And this past April, Barry was the featured guest at the school-wide assembly held to help motivate students in advance of their standardized testing period. Greeted by posters and cheers, Barry opened his presentation with an inspiring story culled from The Truth About Leadership: the story of Melissa Poe that clearly demonstrates how an elementary school student can make a difference. After fielding questions, Oprah-style, from Maria and a number of students (including a discussion on how exactly one writes a book), the focus shifted to acknowledging a student from each class who had demonstrated a Can-Do Attitude—for the extra time they have put into preparing for their upcoming tests. Special recognition also was given to a wide variety of special-interest clubs supported by the school, which give every student the opportunity to make a difference.
As Jackie Posner observed, “While The Five Practices of Exemplary Leadership® was initially developed with and for the corporate sector, it certainly is inspiring to see how this powerful leadership model now is inspiring and driving an entire community to develop our next generation of great leaders.”
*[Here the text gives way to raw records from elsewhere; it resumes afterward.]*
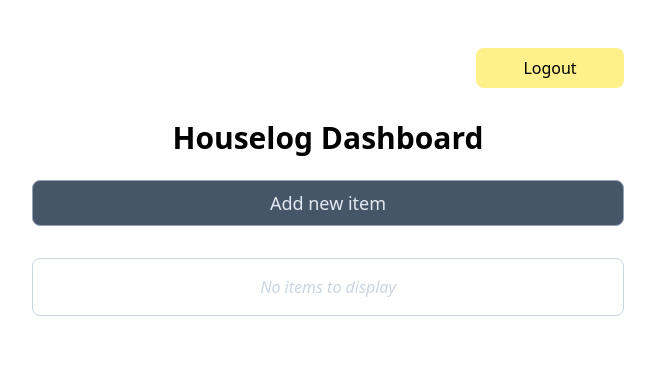
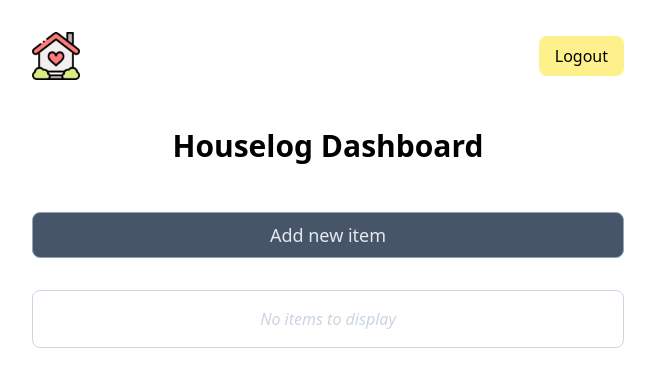
Before and after one commit to akliang/houselog, a Django app: page / in a window 1280 px wide. Shown: the top 387 px of the page, without its empty margins (312-967 px from the left). Run offline with Django 4.2, Linux system fonts and the light colour scheme; the visitor is signed in with stand-in values (Sample User, id 1); data that the repository does not hold is empty; some libraries are stand-ins or nearby versions.

Commit message:
improved base header

```diff
--- a/houselog/templates/houselog/base.html
+++ b/houselog/templates/houselog/base.html
@@ -1,3 +1,5 @@
+{% load static %}
+
 <html>
     <head>
         <meta name="viewport" content="width=device-width, initial-scale=1">
@@ -18,14 +20,22 @@
 
         <div class="w-screen md:w-2/3 xl:w-1/2 h-full mx-auto p-6">
             {% if not suppress_header %}
-                <a href="/logout">
-                    <div class="w-1/4 float-right bg-yellow-200 p-2 mt-6 mb-8 rounded-lg text-md text-center">Logout</div>
-                </a>
+                <div class="flex flex-row items-center mt-2 mb-12">
+                    <div>
+                        <img src="{% static 'home.png' %}" class="h-12">
+                    </div>
+                    <div class="ml-auto">
+                        <a href="/logout">
+                            <div class="bg-yellow-200 p-2 px-4 rounded-lg text-md">Logout</div>
+                        </a>
+                    </div>
+                </div>
+
 
                 <!-- make sure following items don't float with the Logout button -->
                 <div class="clear-both"></div>
 
-                <div class="text-3xl font-bold mb-6 text-center">
+                <div class="text-3xl font-bold mb-12 text-center">
                     Houselog Dashboard
                 </div>
             {% endif %}
```
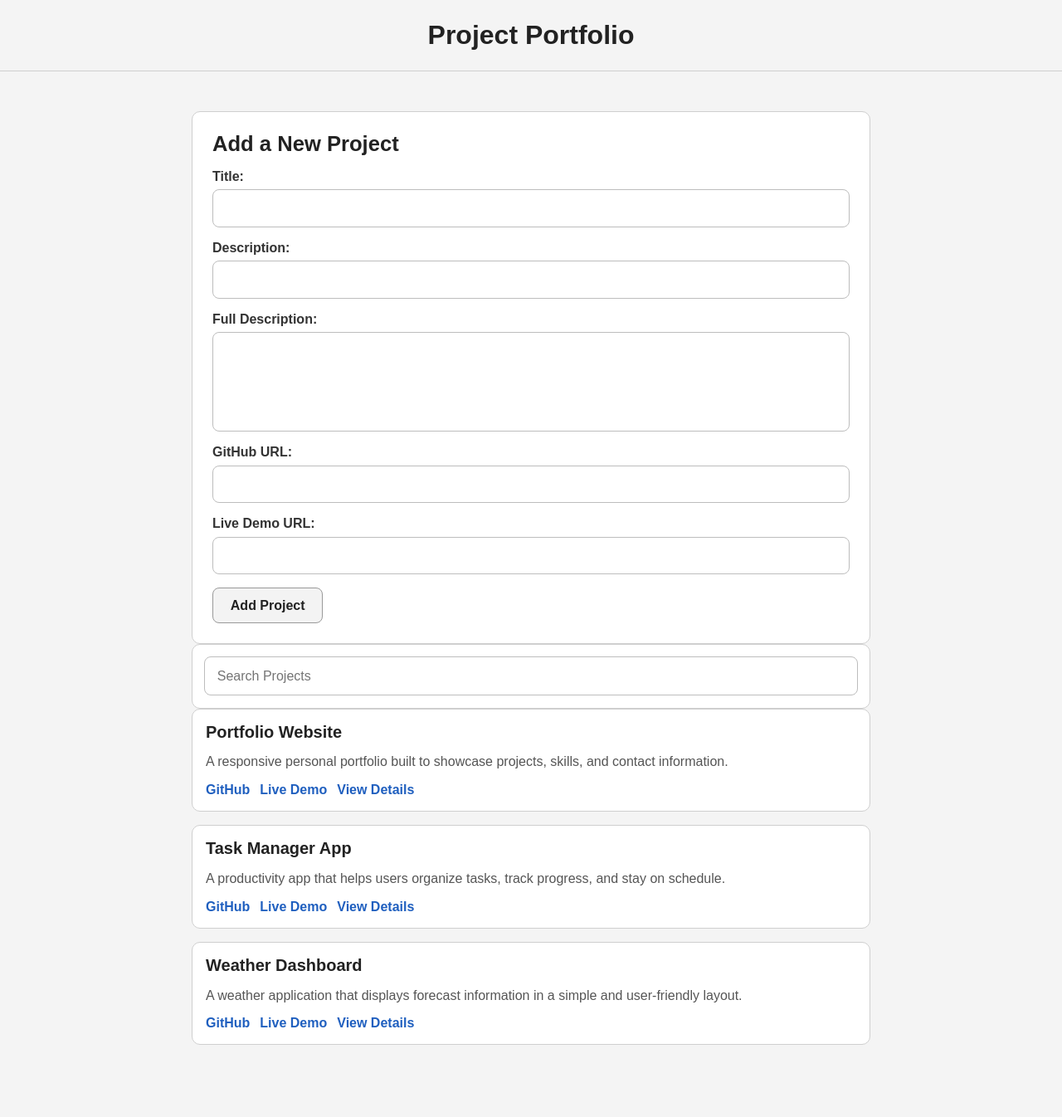
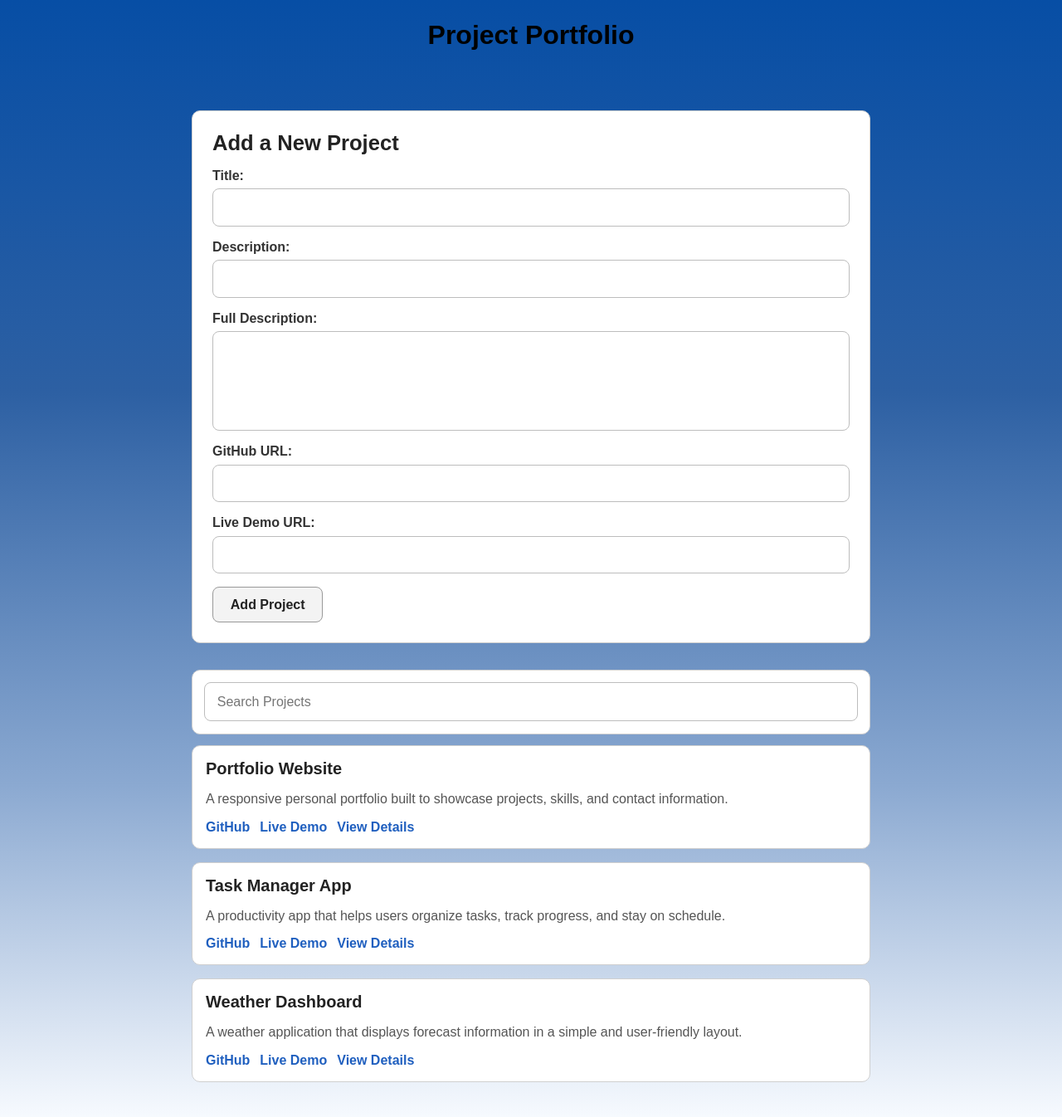
Before and after one commit to amacken3/portfolio-platform-spa-react, a React (Vite) app: page / in a window 1280 px wide. Shown: the top 1346 px of the page at 83% size. Before the commit the page ends 1307 px from the top, so only its background shows below. Built offline with nearby package versions, Linux system fonts and the light colour scheme.

Commit message:
styled project and fixed syntax issues. Made Title, Full description, and GitHubUrl required. Can still handle if url is not there or undefined.

```diff
--- a/src/components/Header.module.css
+++ b/src/components/Header.module.css
@@ -2,12 +2,11 @@
   text-align: center;
   padding: 1.5rem 1rem;
   margin-bottom: 1.5rem;
-  border-bottom: 1px solid #cfcfcf;
 }
 
 .title {
   margin: 0;
   font-size: 2rem;
   font-weight: 700;
-  color: #222;
+  color: #000000;
 }
--- a/src/components/HomePage.jsx
+++ b/src/components/HomePage.jsx
@@ -25,13 +25,16 @@ function HomePage ({ projects, onAddProject }) {
 
     return (
         <div className={styles.page}>
-            <div classname={styles.content}>
+            <div className={styles.content}>
                 <ProjectForm onAddProject={onAddProject} />
-                <SearchBar
-                    searchTerm={searchTerm}
-                    onSearchChange={handleSearchChange}
-                />
-                <ProjectList projects={filteredProjects} />
+
+                <div className={styles.projectsSection}>
+                    <SearchBar
+                        searchTerm={searchTerm}
+                        onSearchChange={handleSearchChange}
+                    />
+                    <ProjectList projects={filteredProjects} />
+                </div>
             </div>
         </div>
     );
--- a/src/components/HomePage.module.css
+++ b/src/components/HomePage.module.css
@@ -7,5 +7,11 @@
 .content {
   display: flex;
   flex-direction: column;
-  gap: 1.5rem;
+  gap: 2rem;
 }
+
+.projectsSection {
+  display: flex;
+  flex-direction: column;
+  gap: 0.85rem;
+}
--- a/src/components/ProjectCard.jsx
+++ b/src/components/ProjectCard.jsx
@@ -5,9 +5,12 @@ function ProjectCard({ project }) {
   return (
     <div className={styles.card}>
       <h3 className={styles.title}>{project.title}</h3>
+      {project.description && (
         <p className={styles.description}>{project.description}</p>
+      )}
 
       <div className={styles.links}>
+        {project.githubUrl && (
           <a
             className={styles.link}
             href={project.githubUrl}
@@ -16,7 +19,9 @@ function ProjectCard({ project }) {
           >
           GitHub
         </a>
+        )}
 
+        {project.liveDemoUrl && (
           <a
             className={styles.link}
             href={project.liveDemoUrl}
@@ -25,6 +30,7 @@ function ProjectCard({ project }) {
           >
             Live Demo
           </a>
+)}
 
         <Link className={styles.link} to={`/projects/${project.id}`}>
           View Details
--- a/src/components/ProjectForm.jsx
+++ b/src/components/ProjectForm.jsx
@@ -67,7 +67,6 @@ function ProjectForm({ onAddProject }) {
             name="description"
             value={formData.description}
             onChange={handleChange}
-            required
           />
         </div>
 
@@ -111,7 +110,6 @@ function ProjectForm({ onAddProject }) {
             name="liveDemoUrl"
             value={formData.liveDemoUrl}
             onChange={handleChange}
-            required
           />
         </div>
 
--- a/src/index.css
+++ b/src/index.css
@@ -5,8 +5,9 @@
 body {
   margin: 0;
   font-family: Arial, sans-serif;
-  background: #f4f4f4;
-  color: #222;
+  background: linear-gradient(180deg, #074ea5 0%, #2d60a3 35%, #8ba9d1 70%, #f8fbff 100%);
+  color: #1f2937;
+  min-height: 100vh;
 }
 
 img {
```
Also changed, not shown: 1 other file (tests, documents, lock files or other folders). Lines whose indentation alone changed are shown as unchanged.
Marisa Holland Kelley is an Associate Editor for The Leadership Challenge® brand, focusing on training and assessment products, web content, and community programming.